NASA Invites Media to Upcoming Space Station Cargo Launch
WASHINGTON: Media accreditation now is open for the launch of the next SpaceX delivery of supplies and equipment, including science investigations, to the International Space Station, currently targeted for no earlier than April.A Dragon cargo spacecraft, previously flown on SpaceX's eighth commercial resupply mission to the station for NASA, will launch on a Falcon 9 rocket from Space Launch Complex 40 at Cape Canaveral Air Force Station (CCAFS) in Florida.
Media prelaunch and launch activities will take place at CCAFS and NASA's neighboring Kennedy Space Center. Credentialing deadlines are as follows:
International media without U.S. citizenship must apply by 4:30 p.m. EST Thursday, March 1, for access to CCAFS or 4:30 p.m. Monday, March 19, for access to Kennedy media activities only.
U.S. media must apply by 4:30 p.m. Friday, March 23.
All media accreditation requests should be submitted online at:
Highlights of space station research that will be facilitated by Dragon's arrival are:
The Atmosphere-Space Interactions Monitor, an Earth observatory that will study severe thunderstorms and their role in the Earth's atmosphere and climate.
An investigation that seeks to better understand how the lack of gravity affects a process used to produce high-performance products from metal powders. This research could lead to improved manufacturing techniques.

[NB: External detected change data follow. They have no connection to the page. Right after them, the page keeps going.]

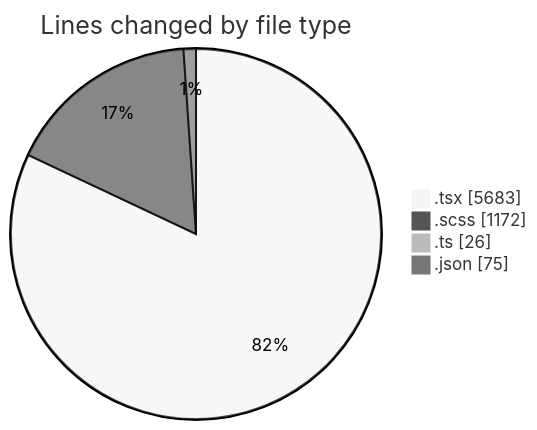
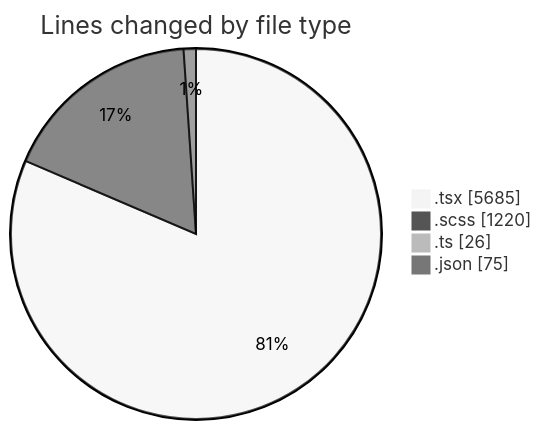
The first of 2 diagrams in 2025-04-09/cda/README.md (momahboobian/code-tracking), drawn with Mermaid (neutral theme) before and after one commit. The commit also changed other lines of this file and 1 other file, not shown here.

````diff
--- a/2025-04-09/cda/README.md
+++ b/2025-04-09/cda/README.md
@@ -43,8 +43,8 @@
 ```mermaid
 pie showData
 title Lines changed by file type
-".tsx" : 5683
-".scss" : 1172
+".tsx" : 5685
+".scss" : 1220
 ".ts" : 26
 ".json" : 75
 ```
````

Continuing research on growing food in space, as the Veggie Passive Orbital Nutrient Delivery System experiment tests a new way to deliver nutrients to plants.
Among the cargo that will enable National Laboratory research, which is managed by the Center for the Advancement of Science in Space, is a platform that will enable testing of materials, coatings, and components in the harsh environment of space, and investigations into the process of antibiotic release and technology for the evaluation of drug safety and effectiveness.

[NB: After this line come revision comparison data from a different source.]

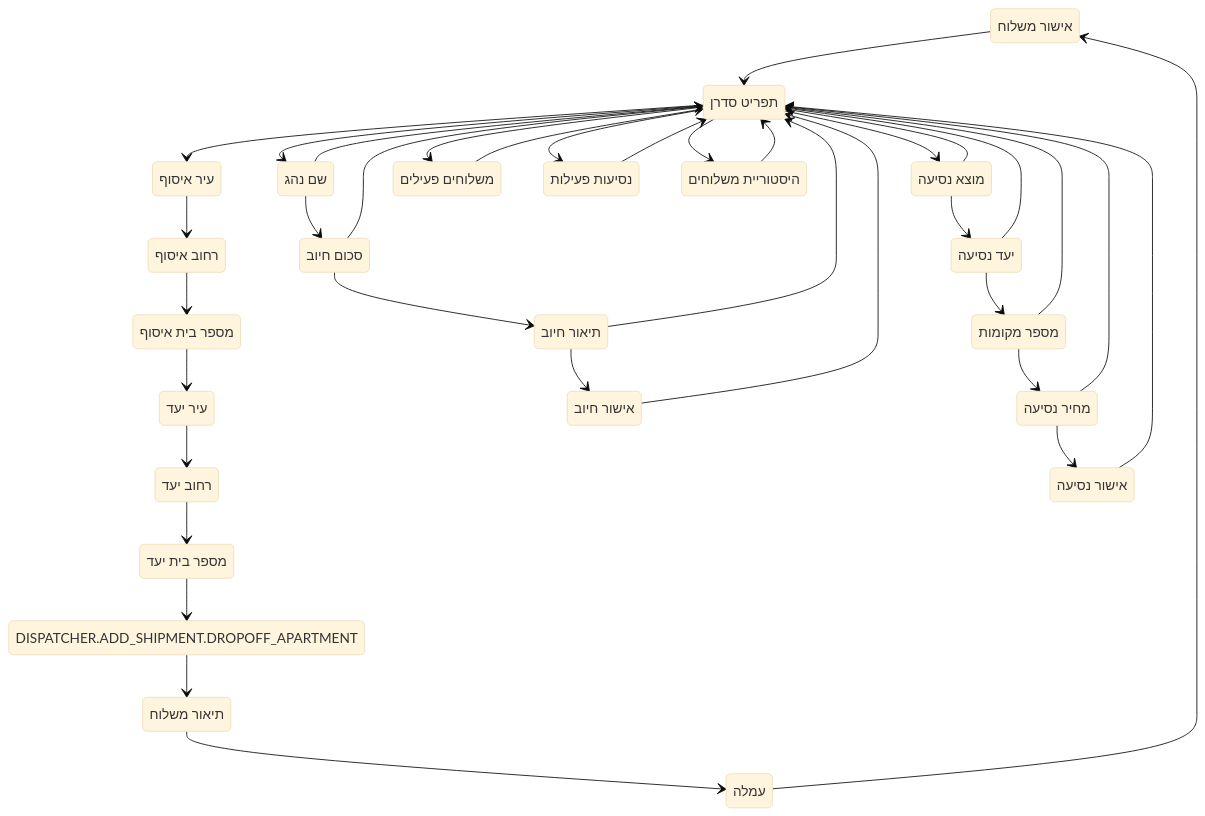
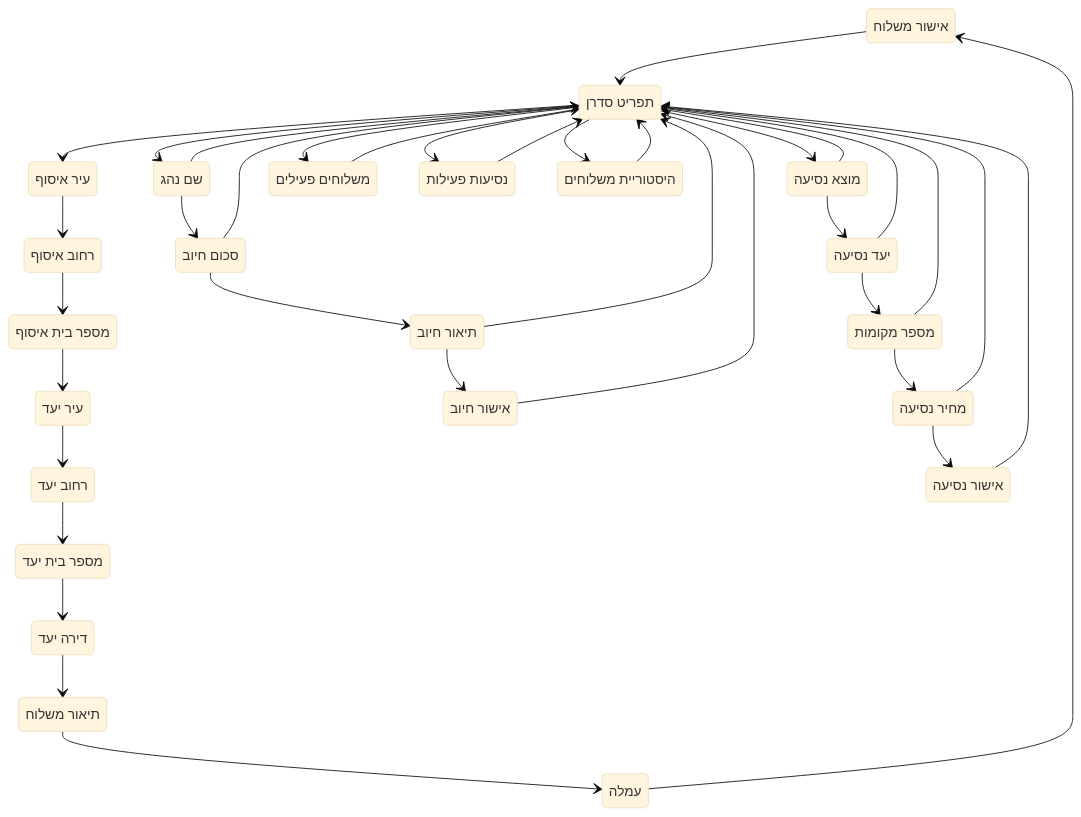
The third of 6 diagrams in CLAUDE.md (amirbiron/Shipment-bot), drawn with Mermaid (base theme) before and after one commit. The commit also changed 4 other files, not shown here.

````diff
--- a/CLAUDE.md
+++ b/CLAUDE.md
@@ -142,63 +142,63 @@
 ```mermaid
 stateDiagram-v2
     DISPATCHER_ADD_SHIPMENT_CONFIRM : אישור משלוח
     DISPATCHER_ADD_SHIPMENT_DESCRIPTION : תיאור משלוח
-    DISPATCHER_ADD_SHIPMENT_DROPOFF_APARTMENT : DISPATCHER.ADD_SHIPMENT.DROPOFF_APARTMENT
+    DISPATCHER_ADD_SHIPMENT_DROPOFF_APARTMENT : דירה יעד
     DISPATCHER_ADD_SHIPMENT_DROPOFF_CITY : עיר יעד
     DISPATCHER_ADD_SHIPMENT_DROPOFF_NUMBER : מספר בית יעד
     DISPATCHER_ADD_SHIPMENT_DROPOFF_STREET : רחוב יעד
     DISPATCHER_ADD_SHIPMENT_FEE : עמלה
     DISPATCHER_ADD_SHIPMENT_PICKUP_CITY : עיר איסוף
     DISPATCHER_ADD_SHIPMENT_PICKUP_NUMBER : מספר בית איסוף
     DISPATCHER_ADD_SHIPMENT_PICKUP_STREET : רחוב איסוף
     DISPATCHER_MANUAL_CHARGE_AMOUNT : סכום חיוב
     DISPATCHER_MANUAL_CHARGE_CONFIRM : אישור חיוב
     DISPATCHER_MANUAL_CHARGE_DESCRIPTION : תיאור חיוב
     DISPATCHER_MANUAL_CHARGE_DRIVER_NAME : שם נהג
     DISPATCHER_MENU : תפריט סדרן
     DISPATCHER_POST_RIDE_CONFIRM : אישור נסיעה
     DISPATCHER_POST_RIDE_DESTINATION : יעד נסיעה
     DISPATCHER_POST_RIDE_ORIGIN : מוצא נסיעה
     DISPATCHER_POST_RIDE_PRICE : מחיר נסיעה
     DISPATCHER_POST_RIDE_SEATS : מספר מקומות
     DISPATCHER_VIEW_ACTIVE_SHIPMENTS : משלוחים פעילים
     DISPATCHER_VIEW_POSTED_RIDES : נסיעות פעילות
     DISPATCHER_VIEW_SHIPMENT_HISTORY : היסטוריית משלוחים
 
 
     DISPATCHER_MENU --> DISPATCHER_ADD_SHIPMENT_PICKUP_CITY
     DISPATCHER_MENU --> DISPATCHER_VIEW_ACTIVE_SHIPMENTS
     DISPATCHER_MENU --> DISPATCHER_VIEW_SHIPMENT_HISTORY
     DISPATCHER_MENU --> DISPATCHER_MANUAL_CHARGE_DRIVER_NAME
     DISPATCHER_MENU --> DISPATCHER_POST_RIDE_ORIGIN
     DISPATCHER_MENU --> DISPATCHER_VIEW_POSTED_RIDES
     DISPATCHER_ADD_SHIPMENT_PICKUP_CITY --> DISPATCHER_ADD_SHIPMENT_PICKUP_STREET
     DISPATCHER_ADD_SHIPMENT_PICKUP_STREET --> DISPATCHER_ADD_SHIPMENT_PICKUP_NUMBER
     DISPATCHER_ADD_SHIPMENT_PICKUP_NUMBER --> DISPATCHER_ADD_SHIPMENT_DROPOFF_CITY
     DISPATCHER_ADD_SHIPMENT_DROPOFF_CITY --> DISPATCHER_ADD_SHIPMENT_DROPOFF_STREET
     DISPATCHER_ADD_SHIPMENT_DROPOFF_STREET --> DISPATCHER_ADD_SHIPMENT_DROPOFF_NUMBER
     DISPATCHER_ADD_SHIPMENT_DROPOFF_NUMBER --> DISPATCHER_ADD_SHIPMENT_DROPOFF_APARTMENT
     DISPATCHER_ADD_SHIPMENT_DROPOFF_APARTMENT --> DISPATCHER_ADD_SHIPMENT_DESCRIPTION
     DISPATCHER_ADD_SHIPMENT_DESCRIPTION --> DISPATCHER_ADD_SHIPMENT_FEE
     DISPATCHER_ADD_SHIPMENT_FEE --> DISPATCHER_ADD_SHIPMENT_CONFIRM
     DISPATCHER_ADD_SHIPMENT_CONFIRM --> DISPATCHER_MENU
     DISPATCHER_VIEW_ACTIVE_SHIPMENTS --> DISPATCHER_MENU
     DISPATCHER_VIEW_SHIPMENT_HISTORY --> DISPATCHER_MENU
     DISPATCHER_MANUAL_CHARGE_DRIVER_NAME --> DISPATCHER_MANUAL_CHARGE_AMOUNT
     DISPATCHER_MANUAL_CHARGE_DRIVER_NAME --> DISPATCHER_MENU
     DISPATCHER_MANUAL_CHARGE_AMOUNT --> DISPATCHER_MANUAL_CHARGE_DESCRIPTION
     DISPATCHER_MANUAL_CHARGE_AMOUNT --> DISPATCHER_MENU
     DISPATCHER_MANUAL_CHARGE_DESCRIPTION --> DISPATCHER_MANUAL_CHARGE_CONFIRM
     DISPATCHER_MANUAL_CHARGE_DESCRIPTION --> DISPATCHER_MENU
     DISPATCHER_MANUAL_CHARGE_CONFIRM --> DISPATCHER_MENU
     DISPATCHER_POST_RIDE_ORIGIN --> DISPATCHER_POST_RIDE_DESTINATION
     DISPATCHER_POST_RIDE_ORIGIN --> DISPATCHER_MENU
     DISPATCHER_POST_RIDE_DESTINATION --> DISPATCHER_POST_RIDE_SEATS
     DISPATCHER_POST_RIDE_DESTINATION --> DISPATCHER_MENU
     DISPATCHER_POST_RIDE_SEATS --> DISPATCHER_POST_RIDE_PRICE
     DISPATCHER_POST_RIDE_SEATS --> DISPATCHER_MENU
     DISPATCHER_POST_RIDE_PRICE --> DISPATCHER_POST_RIDE_CONFIRM
     DISPATCHER_POST_RIDE_PRICE --> DISPATCHER_MENU
     DISPATCHER_POST_RIDE_CONFIRM --> DISPATCHER_MENU
     DISPATCHER_VIEW_POSTED_RIDES --> DISPATCHER_MENU
 ```
````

This is the 14th SpaceX mission under NASA's Commercial Resupply Services contract.
The International Space Station is a convergence of science, technology and human innovation that demonstrates new technologies and makes research breakthroughs not possible on Earth. The space station has been occupied continuously since November 2000. In that time, more than 220 people and a variety of international and commercial spacecraft have visited the orbiting laboratory. The space station remains the springboard to NASA's next great leap in exploration, including future missions to the Moon and eventually to Mars.